Problem requirements: A line belongs in the answer if it contains "colspan"; copy every such line from the entries below.

Input data:
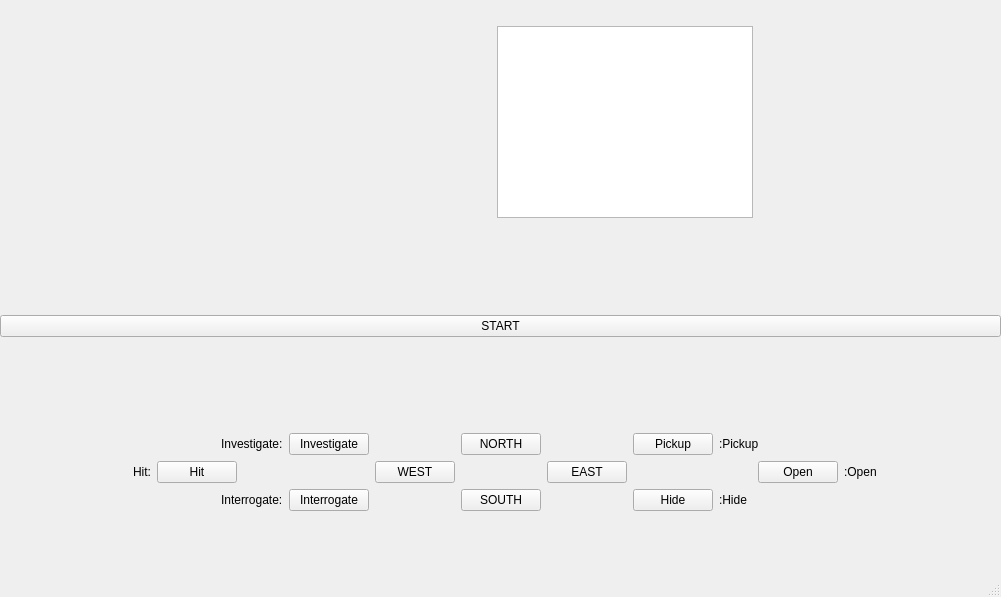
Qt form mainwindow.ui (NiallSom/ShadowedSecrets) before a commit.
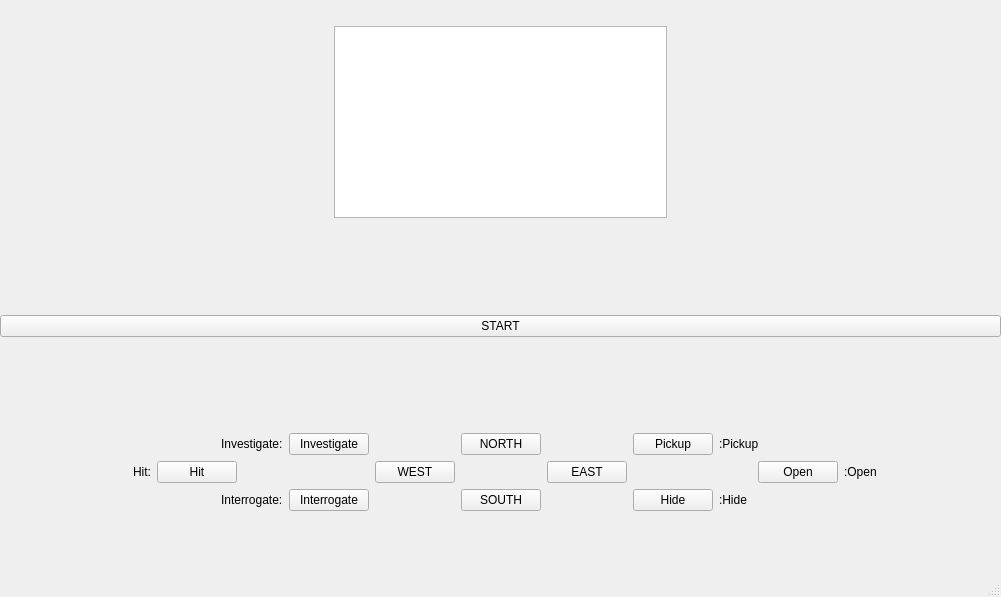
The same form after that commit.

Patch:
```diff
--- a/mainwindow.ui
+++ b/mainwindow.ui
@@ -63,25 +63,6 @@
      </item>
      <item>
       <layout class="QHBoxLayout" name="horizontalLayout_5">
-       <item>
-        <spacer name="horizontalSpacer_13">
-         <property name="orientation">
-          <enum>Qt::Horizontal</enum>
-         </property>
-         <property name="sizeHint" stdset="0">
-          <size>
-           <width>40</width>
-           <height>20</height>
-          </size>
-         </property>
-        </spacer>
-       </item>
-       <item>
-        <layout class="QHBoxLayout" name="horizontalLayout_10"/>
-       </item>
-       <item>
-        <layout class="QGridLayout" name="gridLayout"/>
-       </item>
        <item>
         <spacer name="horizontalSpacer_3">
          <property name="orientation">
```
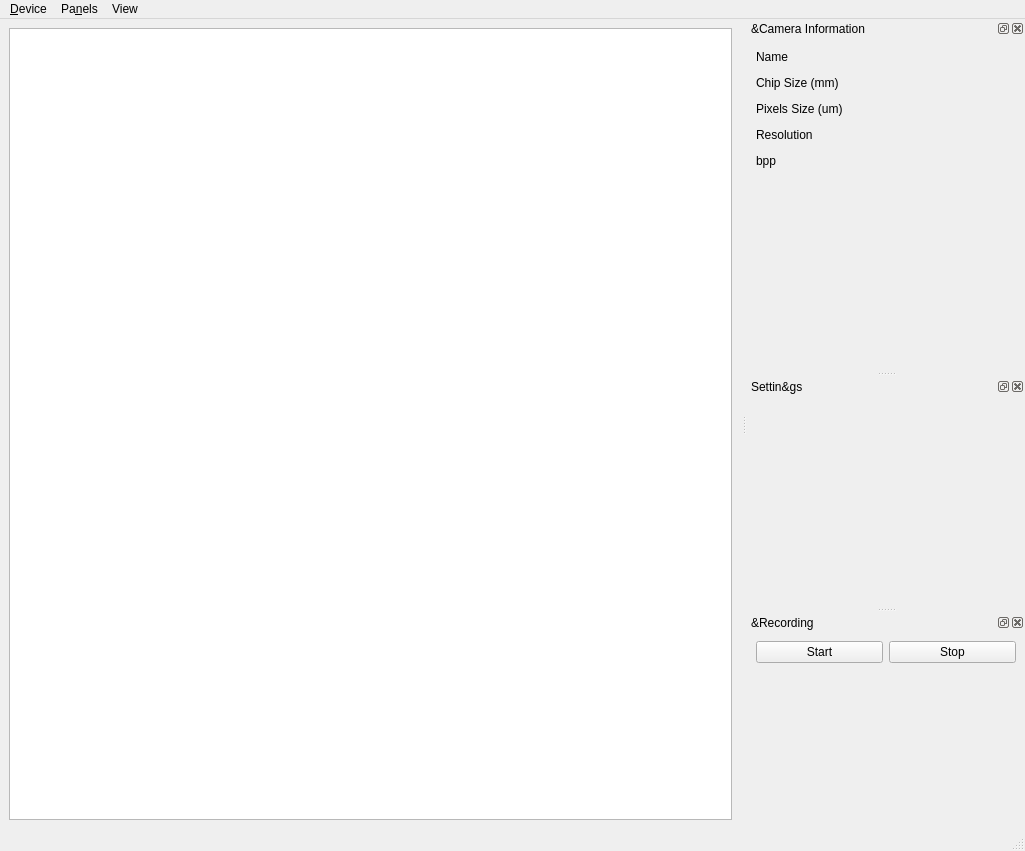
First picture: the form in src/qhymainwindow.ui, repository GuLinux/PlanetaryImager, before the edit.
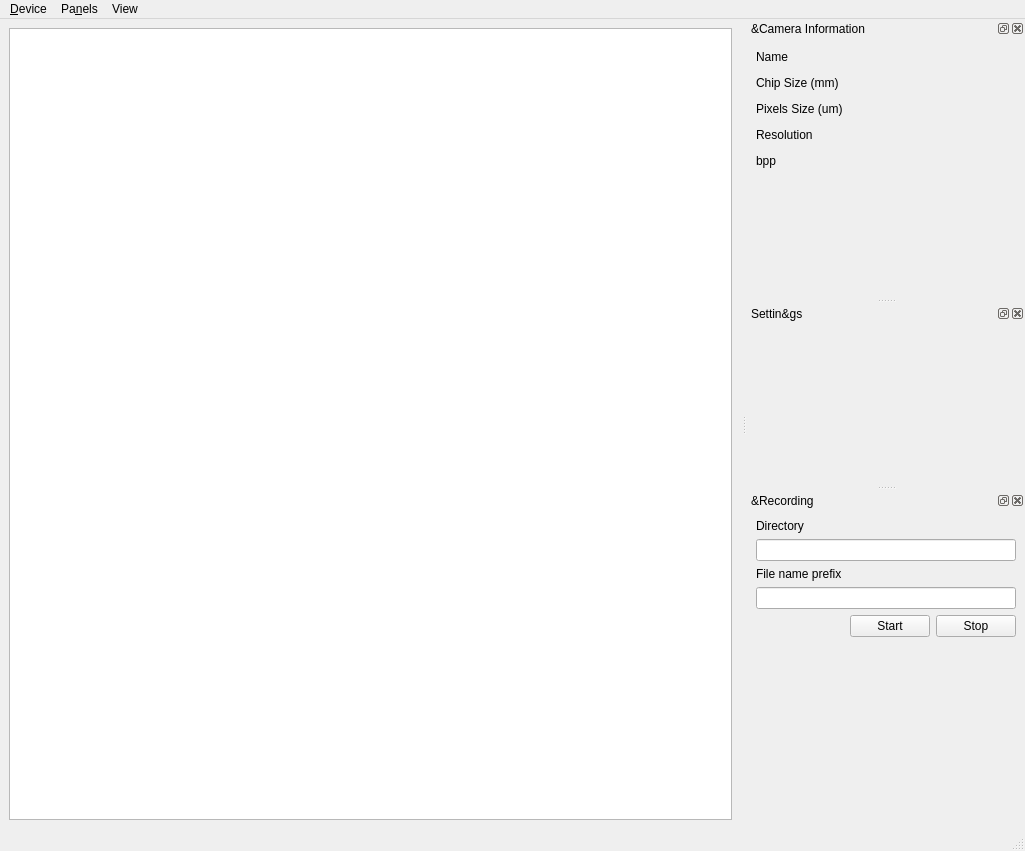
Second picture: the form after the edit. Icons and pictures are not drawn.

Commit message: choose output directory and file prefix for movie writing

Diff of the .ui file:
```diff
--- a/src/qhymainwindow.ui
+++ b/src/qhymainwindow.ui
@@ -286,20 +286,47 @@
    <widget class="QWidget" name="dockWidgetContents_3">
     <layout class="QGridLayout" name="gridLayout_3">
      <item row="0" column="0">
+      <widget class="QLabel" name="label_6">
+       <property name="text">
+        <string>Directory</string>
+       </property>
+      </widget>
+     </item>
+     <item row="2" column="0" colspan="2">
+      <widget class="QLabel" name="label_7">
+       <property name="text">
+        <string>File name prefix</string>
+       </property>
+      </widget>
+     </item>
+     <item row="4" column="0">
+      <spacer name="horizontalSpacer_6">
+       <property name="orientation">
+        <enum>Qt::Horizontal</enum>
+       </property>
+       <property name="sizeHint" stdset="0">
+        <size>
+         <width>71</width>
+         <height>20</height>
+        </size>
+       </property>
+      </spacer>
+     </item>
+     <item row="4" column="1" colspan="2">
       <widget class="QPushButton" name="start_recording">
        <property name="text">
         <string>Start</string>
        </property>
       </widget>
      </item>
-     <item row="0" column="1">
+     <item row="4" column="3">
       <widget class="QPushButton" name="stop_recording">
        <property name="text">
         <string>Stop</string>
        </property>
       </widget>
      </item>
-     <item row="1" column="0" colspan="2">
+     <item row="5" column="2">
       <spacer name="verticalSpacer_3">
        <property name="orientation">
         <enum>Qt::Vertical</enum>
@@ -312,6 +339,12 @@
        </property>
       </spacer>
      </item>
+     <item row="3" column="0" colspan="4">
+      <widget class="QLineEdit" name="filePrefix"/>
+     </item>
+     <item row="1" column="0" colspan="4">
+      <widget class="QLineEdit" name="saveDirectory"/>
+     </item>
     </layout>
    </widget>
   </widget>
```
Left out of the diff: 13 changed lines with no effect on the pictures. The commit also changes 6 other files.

Answer to the exercise:
+     <item row="2" column="0" colspan="2">
+     <item row="4" column="1" colspan="2">
-     <item row="1" column="0" colspan="2">
+     <item row="3" column="0" colspan="4">
+     <item row="1" column="0" colspan="4">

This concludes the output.